When I wrote about drones as a potential leapfrog technology last year, it seemed like a long way off. After all, commercial transport drones aren’t being used anywhere just yet. But there was a step towards that possibility recently as the Norman Foster Foundation unveiled plans for the world’s first commercial drone port – and it’s in Rwanda.
That’s a logical place to trial it. Rwanda has poor transport infrastructure, and its mountainous terrain makes it much more expensive to build roads or railways. They can’t replace those entirely, but for urgent deliveries or small packages, drones may be a much cheaper prospect. The Fosters and Partners website suggests that “just as mobile phones dispensed with landlines, cargo drones can transcend geographical barriers such as mountains, lakes, and unnavigable rivers without the need for large-scale physical infrastructure.”
The droneport would be served by two services, the redline and the blueline, each with a range of 100 kilometres or so. The former would be for medical deliveries, especially blood supplies. The second would be commercial, using larger drones to bring in mail or spare parts, and opening up rural areas to e-commerce. There’s little information about the aircraft at the moment, but they are expected to have a three metre wingspan and be able to carry 10kg, with larger ones anticipated in future.
The droneport would also be a community hub, including a post office and a clinic. A fabrication workshop would be able to maintain and eventually manufacture the drones, which would be important if it is to be an accessible and appropriate technology. The building itself is designed with similar principles in mind. It can be built from local materials, with just the framework and a brick press delivered to the site – a technique that the architects developed while investigating ways to build on the moon.
Fosters are planning an initial three ports over the next four years, and they imagine the droneport as a ‘new typology’ of building, something that will turn out to be as commonplace as a petrol station.

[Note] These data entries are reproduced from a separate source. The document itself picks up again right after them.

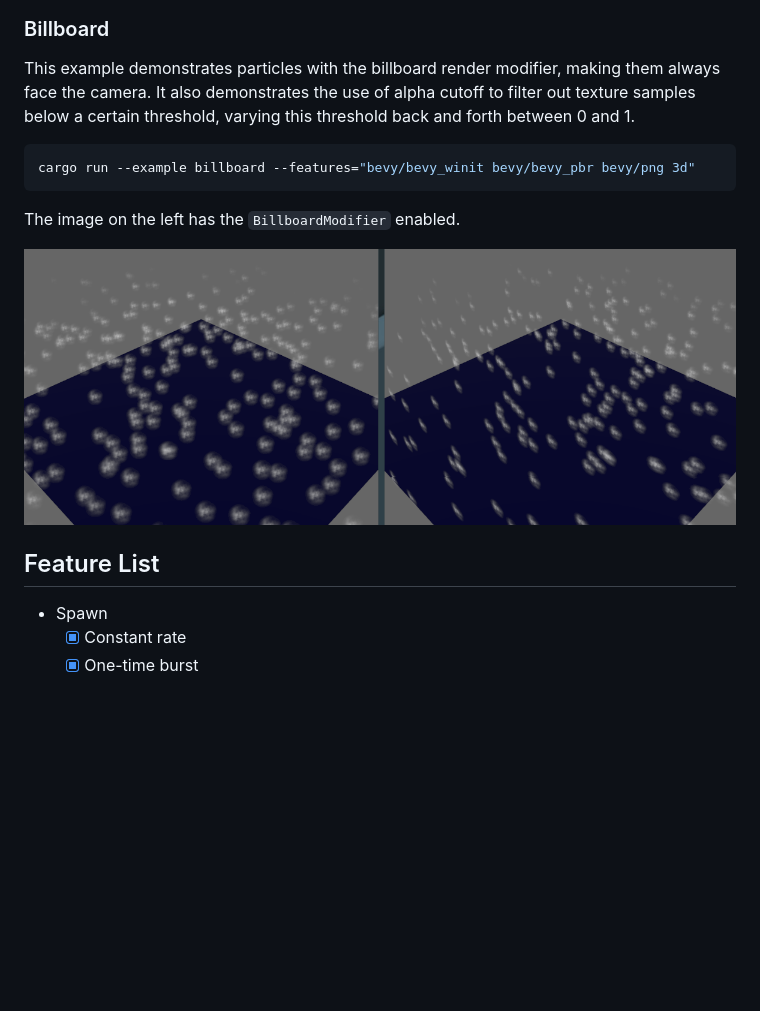
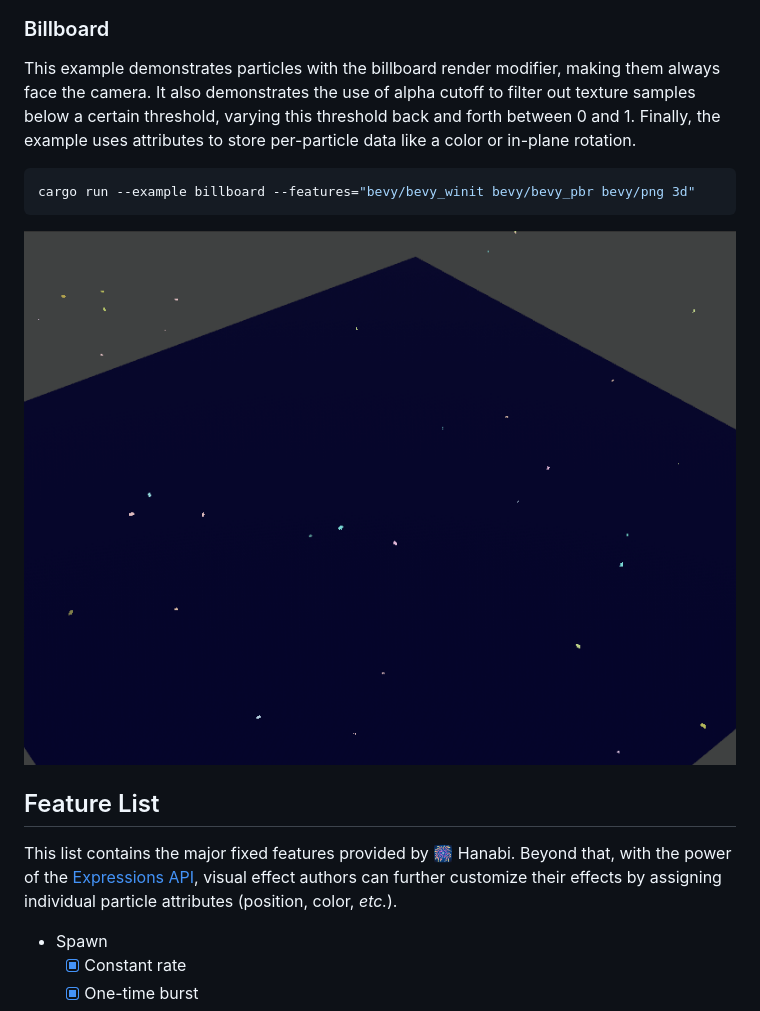
Before and after one commit to djeedai/bevy_hanabi, a Markdown page: README.md, the part around the change. GitHub-like rendering; pictures changed too: examples/billboard.gif (added), examples/billboard.png (deleted); blank space fills up the shorter version.

````diff
--- a/README.md
+++ b/README.md
@@ -287,17 +287,17 @@ cargo run --example lifetime --features="bevy/bevy_winit bevy/bevy_pbr 3d"
 
 ### Billboard
 
-This example demonstrates particles with the billboard render modifier, making them always face the camera. It also demonstrates the use of alpha cutoff to filter out texture samples below a certain threshold, varying this threshold back and forth between 0 and 1.
+This example demonstrates particles with the billboard render modifier, making them always face the camera. It also demonstrates the use of alpha cutoff to filter out texture samples below a certain threshold, varying this threshold back and forth between 0 and 1. Finally, the example uses attributes to store per-particle data like a color or in-plane rotation.
 
 ```shell
 cargo run --example billboard --features="bevy/bevy_winit bevy/bevy_pbr bevy/png 3d"
 ```
 
-The image on the left has the `BillboardModifier` enabled.
-
-![billboard](https://raw.githubusercontent.com/djeedai/bevy_hanabi/0a04904e589ddbc6b8dd34614850fc850d99a3a5/examples/billboard.png)
+![billboard](./examples/billboard.gif)
 
 ## Feature List
+
+This list contains the major fixed features provided by 🎆 Hanabi. Beyond that, with the power of the [Expressions API](https://docs.rs/bevy_hanabi/latest/bevy_hanabi/graph/expr/index.html), visual effect authors can further customize their effects by assigning individual particle attributes (position, color, _etc._).
 
 - Spawn
   - [x] Constant rate
````
Also changed, not shown: CHANGELOG.md (+1 -0 lines), 3 other files.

There are lots of obstacles to that, even having got this far. First the regulatory framework for unmanned airborne vehicles needs to be put in place, something the Rwandan government is keen to get right. You need a commercial partner to deliver the services that will make it worthwhile, and that needs the kind of ‘workhorse’ drones that can operate safely and reliably in an African context – the aerial equivalent of a basic Yamaha motorbike. But someone’s got to try it first, and I’d assumed it was going to be Amazon or DHL. If it turns out to be Rwanda, that’s a whole lot more interesting.